Skip to main content

Surrogate Motherhood


Surrogate motherhood is a practice in which one woman (the surrogate mother) intentionally becomes pregnant and gives birth to an infant who will be adopted by another woman (the adoptive mother), as arranged by a legal contract prior to conception. The surrogate mother may be impregnated by artificial insemination with the adoptive mother's husband's semen or may have implanted in her uterus an embryo conceived in vitro (outside the body). The contract frees the surrogate mother of parental rights and responsibilities; it may guarantee financial support and payment of medical costs but does not involve a direct payment for the child. Relevant ethical issues include reproductive freedom and rights, informed consent of the surrogate mother, and the best interests of the child. Roman Catholicism and Islam object to the procedure. In practice, some problems have occurred when surrogate mothers have been reluctant to give up children, and some adoptive parents have refused to accept children.



American Academy of Pediatrics. Committee on Bioethics and Committee on Early Childhood, Adoption, and Dependent Care. "Policy Statement." American Academy of Pediatrics News 9, no. 7 (1992).


Cite this article
Pick a style below, and copy the text for your bibliography.

  • MLA
  • Chicago
  • APA

"Surrogate Motherhood." Child Development. . 25 Jun. 2019 <>.
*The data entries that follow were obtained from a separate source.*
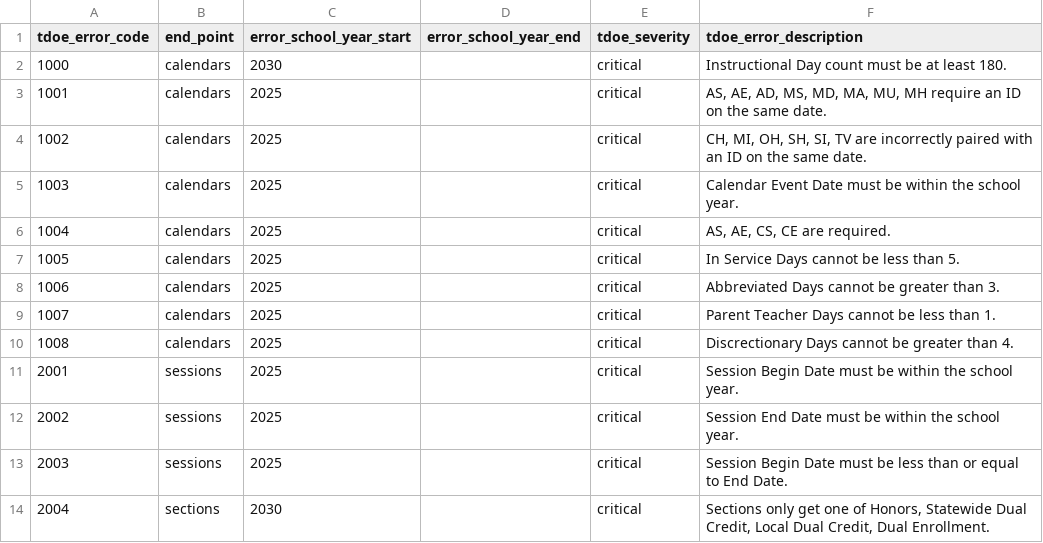
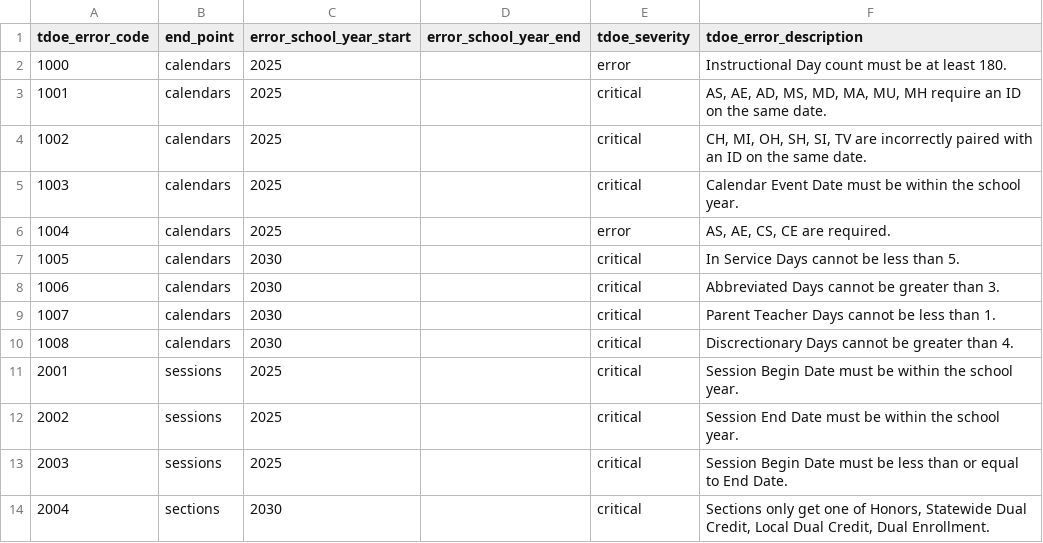
Before and after one commit to edanalytics/edu_project_template, a CSV file: dbt/seeds/tdoe/business_rules_year_ranges.csv, drawn as a sheet; only a part is shown.

Commit message:
A couple of rules have been set to error.

```diff
--- a/dbt/seeds/tdoe/business_rules_year_ranges.csv
+++ b/dbt/seeds/tdoe/business_rules_year_ranges.csv
@@ -1,3 +1,3 @@
 tdoe_error_code,end_point,error_school_year_start,error_school_year_end,tdoe_severity,tdoe_error_description
-1000,calendars,2030,,critical,Instructional Day count must be at least 180.
+1000,calendars,2025,,error,Instructional Day count must be at least 180.
 1001,calendars,2025,,critical,"AS, AE, AD, MS, MD, MA, MU, MH require an ID on the same date."
@@ -5,7 +5,7 @@ tdoe_error_code,end_point,error_school_year_start,error_school_year_end,tdoe_sev
 1003,calendars,2025,,critical,Calendar Event Date must be within the school year.
-1004,calendars,2025,,critical,"AS, AE, CS, CE are required."
-1005,calendars,2025,,critical,In Service Days cannot be less than 5.
-1006,calendars,2025,,critical,Abbreviated Days cannot be greater than 3.
-1007,calendars,2025,,critical,Parent Teacher Days cannot be less than 1.
-1008,calendars,2025,,critical,Discrectionary Days cannot be greater than 4.
+1004,calendars,2025,,error,"AS, AE, CS, CE are required."
+1005,calendars,2030,,critical,In Service Days cannot be less than 5.
+1006,calendars,2030,,critical,Abbreviated Days cannot be greater than 3.
+1007,calendars,2030,,critical,Parent Teacher Days cannot be less than 1.
+1008,calendars,2030,,critical,Discrectionary Days cannot be greater than 4.
 2001,sessions,2025,,critical,Session Begin Date must be within the school year.
```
"Surrogate Motherhood." Child Development. . (June 25, 2019).

"Surrogate Motherhood." Child Development. . Retrieved June 25, 2019 from

Learn more about citation styles

Citation styles gives you the ability to cite reference entries and articles according to common styles from the Modern Language Association (MLA), The Chicago Manual of Style, and the American Psychological Association (APA).

Within the “Cite this article” tool, pick a style to see how all available information looks when formatted according to that style. Then, copy and paste the text into your bibliography or works cited list.

Because each style has its own formatting nuances that evolve over time and not all information is available for every reference entry or article, cannot guarantee each citation it generates. Therefore, it’s best to use citations as a starting point before checking the style against your school or publication’s requirements and the most-recent information available at these sites:

Modern Language Association

The Chicago Manual of Style

American Psychological Association

  • Most online reference entries and articles do not have page numbers. Therefore, that information is unavailable for most content. However, the date of retrieval is often important. Refer to each style’s convention regarding the best way to format page numbers and retrieval dates.
  • In addition to the MLA, Chicago, and APA styles, your school, university, publication, or institution may have its own requirements for citations. Therefore, be sure to refer to those guidelines when editing your bibliography or works cited list.